“People would be starved of the liberty of thought and feel suffocated to exercise their right of freedom of speech and expression if they are made to live in present times of content regulation on the internet with the Code of Ethics hanging over their head as the Sword of Damocles.
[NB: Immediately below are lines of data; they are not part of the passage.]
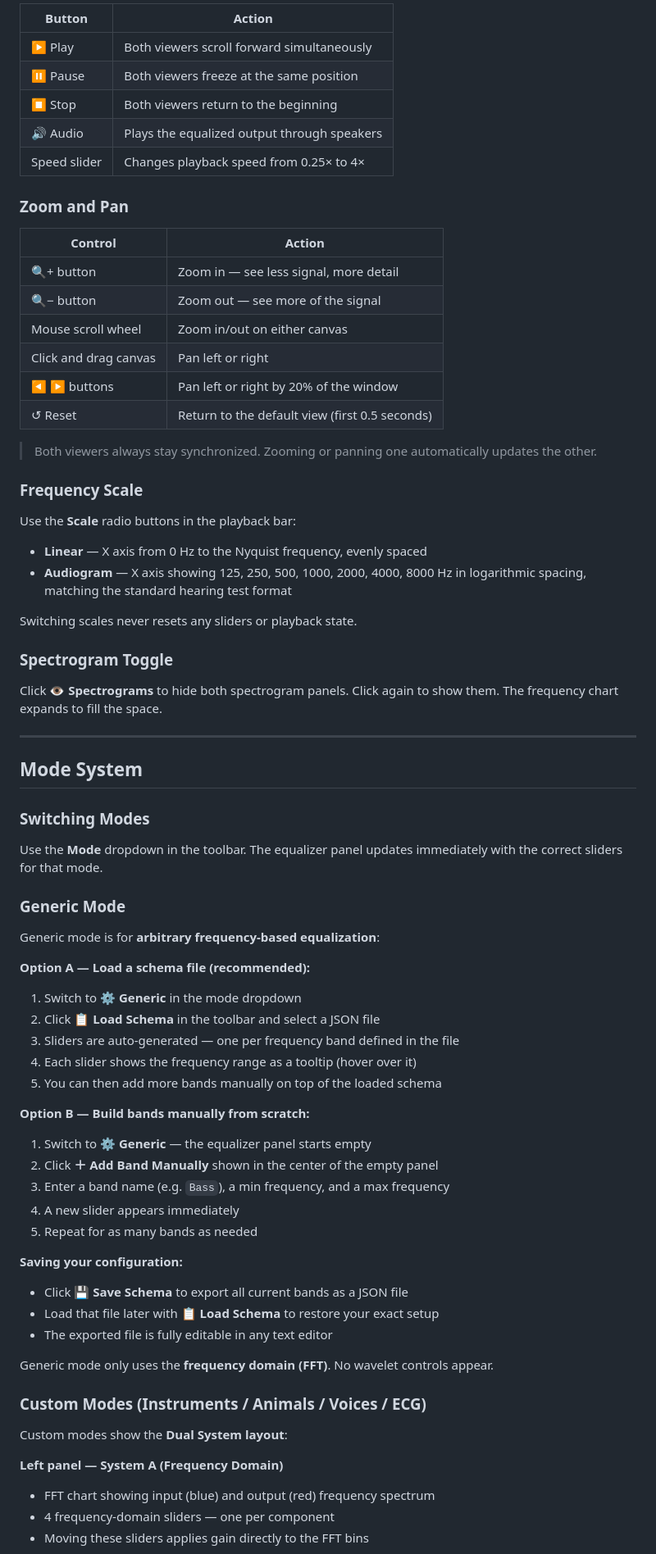
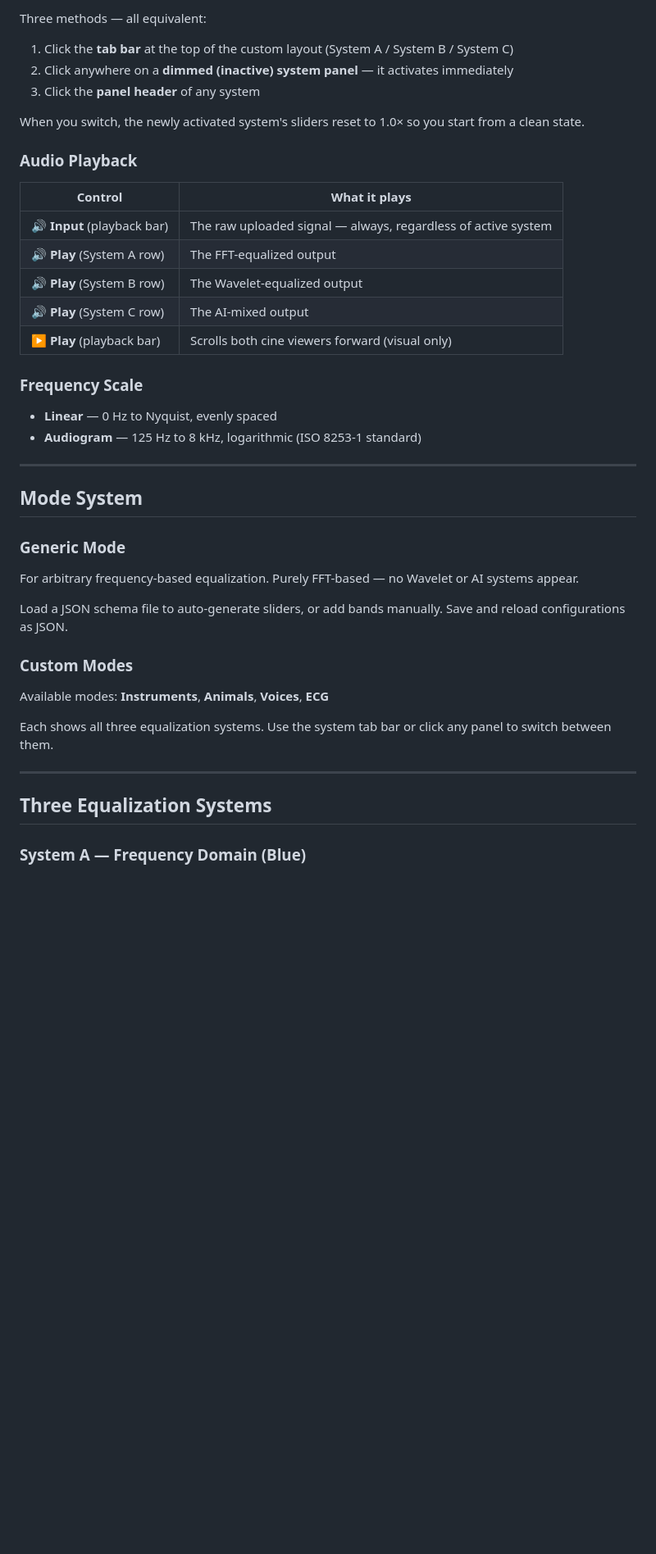
Before and after one commit to abdulrahman-hassan-74/Signal-Equalizer, a Markdown page: README.md, the part around one of its changes. Shown at 82% size. Drawn GitHub-style; blank space fills up the shorter version.

Commit message:
Revise README for clarity and additional details
Updated project description, features, installation steps, and team roles in README.

```diff
--- a/README.md
+++ b/README.md
@@ -233,77 +239,45 @@ For testing, use the included `data/samples/synthetic_signal.wav` — it has 10
 
-| Button | Action |
+Three methods — all equivalent:
+1. Click the **tab bar** at the top of the custom layout (System A / System B / System C)
+2. Click anywhere on a **dimmed (inactive) system panel** — it activates immediately
+3. Click the **panel header** of any system
+
+When you switch, the newly activated system's sliders reset to 1.0× so you start from a clean state.
+
+### Audio Playback
+
+| Control | What it plays |
 |---|---|
-| ▶ Play | Both viewers scroll forward simultaneously |
-| ⏸ Pause | Both viewers freeze at the same position |
-| ⏹ Stop | Both viewers return to the beginning |
-| 🔊 Audio | Plays the equalized output through speakers |
-| Speed slider | Changes playback speed from 0.25× to 4× |
-
-### Zoom and Pan
-
-| Control | Action |
-|---|---|
-| 🔍+ button | Zoom in — see less signal, more detail |
-| 🔍− button | Zoom out — see more of the signal |
-| Mouse scroll wheel | Zoom in/out on either canvas |
-| Click and drag canvas | Pan left or right |
-| ◀ ▶ buttons | Pan left or right by 20% of the window |
-| ↺ Reset | Return to the default view (first 0.5 seconds) |
-
-> Both viewers always stay synchronized. Zooming or panning one automatically updates the other.
+| **🔊 Input** (playback bar) | The raw uploaded signal — always, regardless of active system |
+| **🔊 Play** (System A row) | The FFT-equalized output |
+| **🔊 Play** (System B row) | The Wavelet-equalized output |
+| **🔊 Play** (System C row) | The AI-mixed output |
+| **▶ Play** (playback bar) | Scrolls both cine viewers forward (visual only) |
 
 ### Frequency Scale
 
-Use the **Scale** radio buttons in the playback bar:
-
-- **Linear** — X axis from 0 Hz to the Nyquist frequency, evenly spaced
-- **Audiogram** — X axis showing 125, 250, 500, 1000, 2000, 4000, 8000 Hz in logarithmic spacing, matching the standard hearing test format
-
-Switching scales never resets any sliders or playback state.
-
-### Spectrogram Toggle
-
-Click **👁 Spectrograms** to hide both spectrogram panels. Click again to show them. The frequency chart expands to fill the space.
+- **Linear** — 0 Hz to Nyquist, evenly spaced
+- **Audiogram** — 125 Hz to 8 kHz, logarithmic (ISO 8253-1 standard)
 
 ---
 
 ## Mode System
 
-### Switching Modes
-
-Use the **Mode** dropdown in the toolbar. The equalizer panel updates immediately with the correct sliders for that mode.
-
 ### Generic Mode
 
-Generic mode is for **arbitrary frequency-based equalization**:
+For arbitrary frequency-based equalization. Purely FFT-based — no Wavelet or AI systems appear.
 
-**Option A — Load a schema file (recommended):**
-1. Switch to **⚙️ Generic** in the mode dropdown
-2. Click **📋 Load Schema** in the toolbar and select a JSON file
-3. Sliders are auto-generated — one per frequency band defined in the file
-4. Each slider shows the frequency range as a tooltip (hover over it)
-5. You can then add more bands manually on top of the loaded schema
+Load a JSON schema file to auto-generate sliders, or add bands manually. Save and reload configurations as JSON.
 
-**Option B — Build bands manually from scratch:**
-1. Switch to **⚙️ Generic** — the equalizer panel starts empty
-2. Click **＋ Add Band Manually** shown in the center of the empty panel
-3. Enter a band name (e.g. `Bass`), a min frequency, and a max frequency
-4. A new slider appears immediately
-5. Repeat for as many bands as needed
+### Custom Modes
 
-**Saving your configuration:**
-- Click **💾 Save Schema** to export all current bands as a JSON file
-- Load that file later with **📋 Load Schema** to restore your exact setup
-- The exported file is fully editable in any text editor
+Available modes: **Instruments**, **Animals**, **Voices**, **ECG**
 
-Generic mode only uses the **frequency domain (FFT)**. No wavelet controls appear.
+Each shows all three equalization systems. Use the system tab bar or click any panel to switch between them.
 
-### Custom Modes (Instruments / Animals / Voices / ECG)
+---
 
-Custom modes show the **Dual System layout**:
+## Three Equalization Systems
 
-**Left panel — System A (Frequency Domain)**
-- FFT chart showing input (blue) and output (red) frequency spectrum
-- 4 frequency-domain sliders — one per component
-- Moving these sliders applies gain directly to the FFT bins
+### System A — Frequency Domain (Blue)
 
```
Also changed, not shown: other parts of README.md (+221 -205 lines).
This regime would run clearly contrary to the well-recognized Constitutional ethos and principles”, the bench observed.

The bench added that the indeterminate and wide terms of the Rules brought about a chilling effect on the right of freedom of speech and expression of writers/editors/publishers because they could be hauled up for anything if such committee so wished.

The high court wondered when there already were different legislation governing the field of the code of ethics, then how could they be brought within the purview of the IT Rules, 2021 and substantive action taken for their violation under the new IT Rules, 2021.
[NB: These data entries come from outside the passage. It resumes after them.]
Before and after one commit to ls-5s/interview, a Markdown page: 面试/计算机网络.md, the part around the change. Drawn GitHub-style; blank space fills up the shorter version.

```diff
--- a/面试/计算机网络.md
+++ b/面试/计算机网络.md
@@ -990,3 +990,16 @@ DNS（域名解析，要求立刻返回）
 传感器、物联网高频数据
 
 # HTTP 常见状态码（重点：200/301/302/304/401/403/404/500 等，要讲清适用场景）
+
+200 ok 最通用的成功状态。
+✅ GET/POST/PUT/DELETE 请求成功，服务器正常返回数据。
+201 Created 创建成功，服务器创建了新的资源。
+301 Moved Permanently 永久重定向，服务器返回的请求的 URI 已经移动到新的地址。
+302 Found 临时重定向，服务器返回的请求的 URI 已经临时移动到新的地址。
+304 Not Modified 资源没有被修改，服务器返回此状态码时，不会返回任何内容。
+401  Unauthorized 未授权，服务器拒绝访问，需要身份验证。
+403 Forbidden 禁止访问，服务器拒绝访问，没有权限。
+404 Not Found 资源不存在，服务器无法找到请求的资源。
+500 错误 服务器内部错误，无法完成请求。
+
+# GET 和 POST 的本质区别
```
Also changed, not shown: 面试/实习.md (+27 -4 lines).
It termed the 2021 Rules manifestly unreasonable and beyond the IT Act, 2000.

Commenting on the chilling effect of the IT Rules on the freedom of speech, the court opined “For proper administration of the State, it is healthy to invite criticism of all those who are in public service for the nation to have a structured growth but with the 2021 Rules in place, one would have to think twice before criticizing any such personality, even if the writer/editor/publisher may have good reasons to do so without resorting to defamation and without inviting action under any other provision of law”.

The bench was ruling on a petition filed by The Leaflet, a digital news web portal, challenging the IT Rules as being an assault on the freedom of speech and expression. Journalist Nikhil Wagle’s petition challenging the IT Rules was also heard.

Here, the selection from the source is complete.